It is a comfort to know that, just like in life, all men in the show are not out to humiliate and control the women. Married may have given us Andrew and Anthony (and Nick scrambling to play the behaviour down and protect the sanctity of the detestable bros before hos mentality) but it’s also given us Sean. Sweet, loving Sean who, just like his partner Susan, seems to have a firm sense of what is right and wrong when it comes to cruelty toward women, and who isn’t afraid to stand up and say so.

As Andrew and Anthony treated Cheryl to a Beginner’s Course in Gaslighting last night, Sean made them accountable for the bad behaviour at Boys’ Night. “Everyone was standing there,” Sean insists.

Along with Sean there’s also Simon, whose take on the Boys’ Night shenanigans was: “For starters, you just don’t talk like that about women”. As he and his partner Alene discussed Andrew’s behaviour toward Cheryl, Simon cried with frustration, “The woman’s done nothing wrong, for crying out loud! Leave her alone.”

But what about Channel Nine and the show’s producers, who have revelled in the drama and packaged the “Dinner Party From Hell” like it was teams of gladiators suiting up and entering the Colosseum for a fight to the death? Though the psychologists disapproved of the behaviour, Cheryl was left to sit at a dinner table, surrounded by cameras, while a group of men threatened and dismissed her. Andrew cruelly imitated her, and Anthony shook his finger in her face. How far will this show go to eke drama out of these people?

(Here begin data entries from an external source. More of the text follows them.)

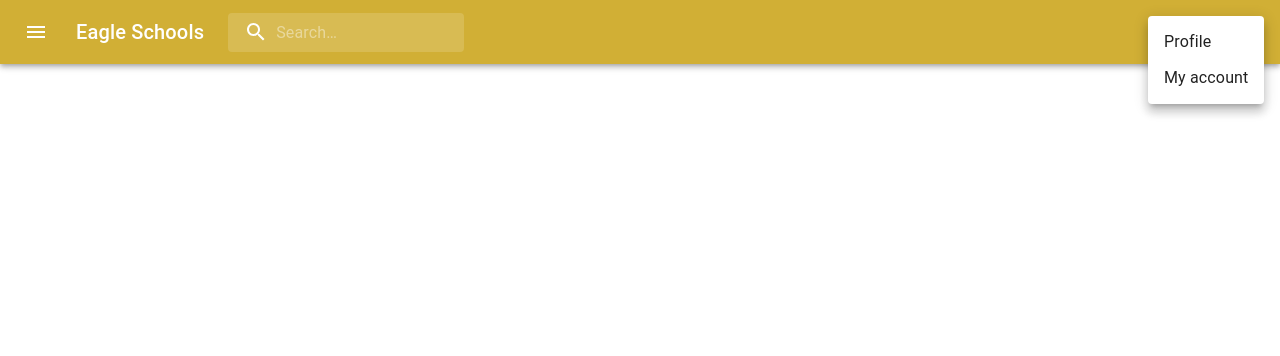
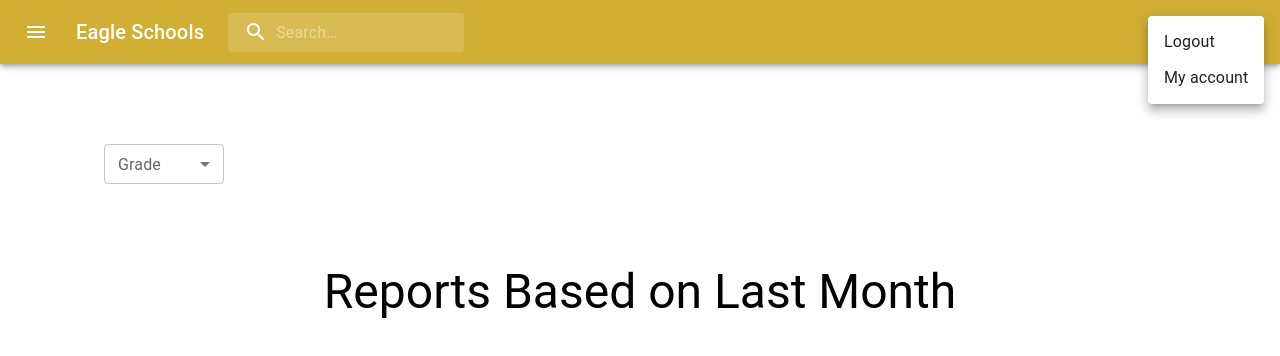
Before and after one commit to sheltonjoseph/School-Management, a React (Create React App) app: page /ManageDash in a window 1280 px wide. Both pictures are taken after a click on the button 1244 px from the left and 32 px from the top of the page. Shown: the top 356 px of the page. Built offline with nearby package versions, Linux system fonts and the light colour scheme.

Commit message:
manageDash

```diff
--- a/src/App.js
+++ b/src/App.js
@@ -1,11 +1,11 @@
-import { Home } from './Pages/Home';
-import StudentsList from './Pages/StudentsList.jsx';
+import  Home  from './Pages/Home';
+import ManageDash from './Pages/ManageDash.jsx';
 
 function App() {
   return (
     <div className="App">
 {/* <Home/> */}
-<StudentsList/>
+<ManageDash/>
     </div>
   );
 }
--- a/src/Components/navBar.jsx
+++ b/src/Components/navBar.jsx
@@ -107,7 +107,7 @@ const NavBar = () => {
       open={isMenuOpen}
       onClose={handleMenuClose}
     >
-      <MenuItem onClick={handleMenuClose}>Profile</MenuItem>
+      <MenuItem onClick={handleMenuClose}>Logout</MenuItem>
       <MenuItem onClick={handleMenuClose}>My account</MenuItem>
     </Menu>
   );
@@ -174,12 +174,12 @@ const NavBar = () => {
         <Divider />
         <ListItem >
           <ListItemButton sx={{ textAlign: "center" }}>
-            <ListItemText primary="StudentsList" />
+            <ListItemText primary="Manage Teachers" />
           </ListItemButton>
         </ListItem>
         <ListItem >
           <ListItemButton sx={{ textAlign: "center" }}>
-            <ListItemText primary="Teacher'sList" />
+            <ListItemText primary="Manage Students" />
           </ListItemButton>
         </ListItem>
       </List>
--- /dev/null
+++ b/src/Pages/ManageDash.jsx
@@ -0,0 +1,48 @@
+import React from "react";
+import NavBar from "../Components/navBar";
+import InputLabel from "@mui/material/InputLabel";
+import MenuItem from "@mui/material/MenuItem";
+import FormControl from "@mui/material/FormControl";
+import Select from "@mui/material/Select";
+import Container from '@mui/material/Container';
+import Typography from '@mui/material/Typography';
+
+const ManageDash = () => {
+  const SelectSmall = () => {
+    const [age, setAge] = React.useState("");
+
+    const handleChange = (event) => {
+      setAge(event.target.value);
+    };
+
+    return (
+      <FormControl sx={{ m: 10, minWidth: 120 }} size="small">
+        <InputLabel id="demo-select-small">Grade</InputLabel>
+        <Select
+          labelId="demo-select-small"
+          id="demo-select-small"
+          value={age}
+          label="Age"
+          onChange={handleChange}
+        >
+          <MenuItem value={1}>Grade 1</MenuItem>
+          <MenuItem value={2}>Grade 2</MenuItem>
+          <MenuItem value={3}>Grade 3</MenuItem>
+        </Select>
+      </FormControl>
+    );
+  };
+  return (
+    <div>
+      <NavBar />
+      <Container maxWidth="m">
+      <SelectSmall />
+      <Typography variant="h3" gutterBottom sx={{textAlign:"center"}}>
+       Reports Based on Last Month
+      </Typography>
+      </Container>
+    </div>
+  );
+};
+
+export default ManageDash;
--- a/src/Pages/StudentsList.jsx
+++ /dev/null
@@ -1,13 +0,0 @@
-import React from 'react'
-import  NavBar from '../Components/navBar'
-
-
-const StudentsList = () => {
-  return (
-    <div>
-        <NavBar/>
-    </div>
-  )
-}
-
-export default StudentsList
```
Also changed, not shown: src/Pages/Home.jsx (+3 -1 lines).
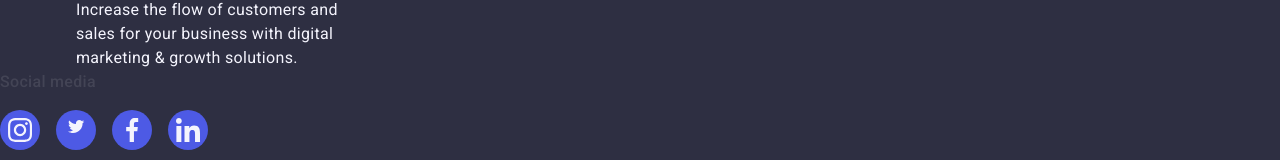
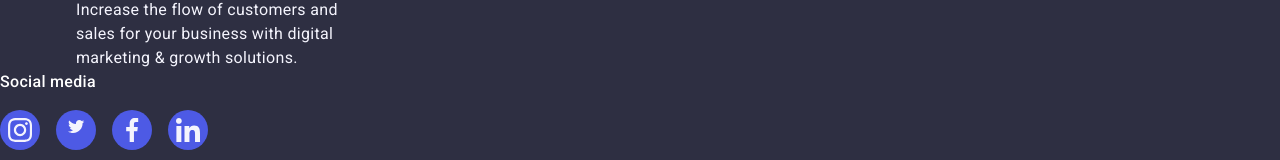
Before and after one commit to Cynosure24/goit-markup-hw-04, a plain HTML site: page index.html in a window 1280 px wide. Shown: the part 3164-3324 px from the top of the page. Drawn offline with nearby package versions, Linux system fonts and the light colour scheme.

Commit message:
Update styles.css

```diff
--- a/css/styles.css
+++ b/css/styles.css
@@ -447,14 +447,14 @@ p {
 
 
 .social-title {
-    color: var(--white #FFFFFF);
+    color: var(--white, #FFFFFF);
     font-weight: 500;
     font-size: 16px;
     line-height: 1.5;
     letter-spacing: 0.02em;
     margin-bottom: 16px;
     display: flex;
-    }
+}
 
 .footer-social-link-list {
     display: flex;
```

Of course, they signed up for the show, but did Cheryl sign up for weeks of public abuse at the hands of men who are supposed to support and respect her? While Andrew bullied and intimidated her throughout the dinner party, the psychologists sat back and watched. If my psychologist was watching me copping a verbal attack from my partner without intervening, I think I’d be making an appointment elsewhere.

Married is TV, sure — worse, it’s reality TV, the most derided and ‘frivolous’ genre on the box. But these are real people playing out scenarios and emotions that happen in real life and can have serious ramifications. Slowly but surely, Married has become anything but a game. So if Channel Nine wants us to buy that there’s any integrity to this series, where supposed experts guide real people through the trials of loving and living together, they might want to re-think how they present us with a scenario where a pack of men on their show band together to victimise a woman.

If you or someone you know is impacted by abuse of any kind call 1800RESPECT on 1800 737 732 or visit 1800RESPECT.org.au. In an emergency, call 000.

Men can access anonymous confidential telephone counselling to help to stop using violent and controlling behaviour through the Men’s Referral Service on 1300 766 491.

Matilda Dixon-Smith is a freelance writer, editor and theatre-maker, and a card-carrying feminist. You can find more of her ramblings about women and the arts on her website. She also tweets intermittently and with very little skill from @mdixonsmith.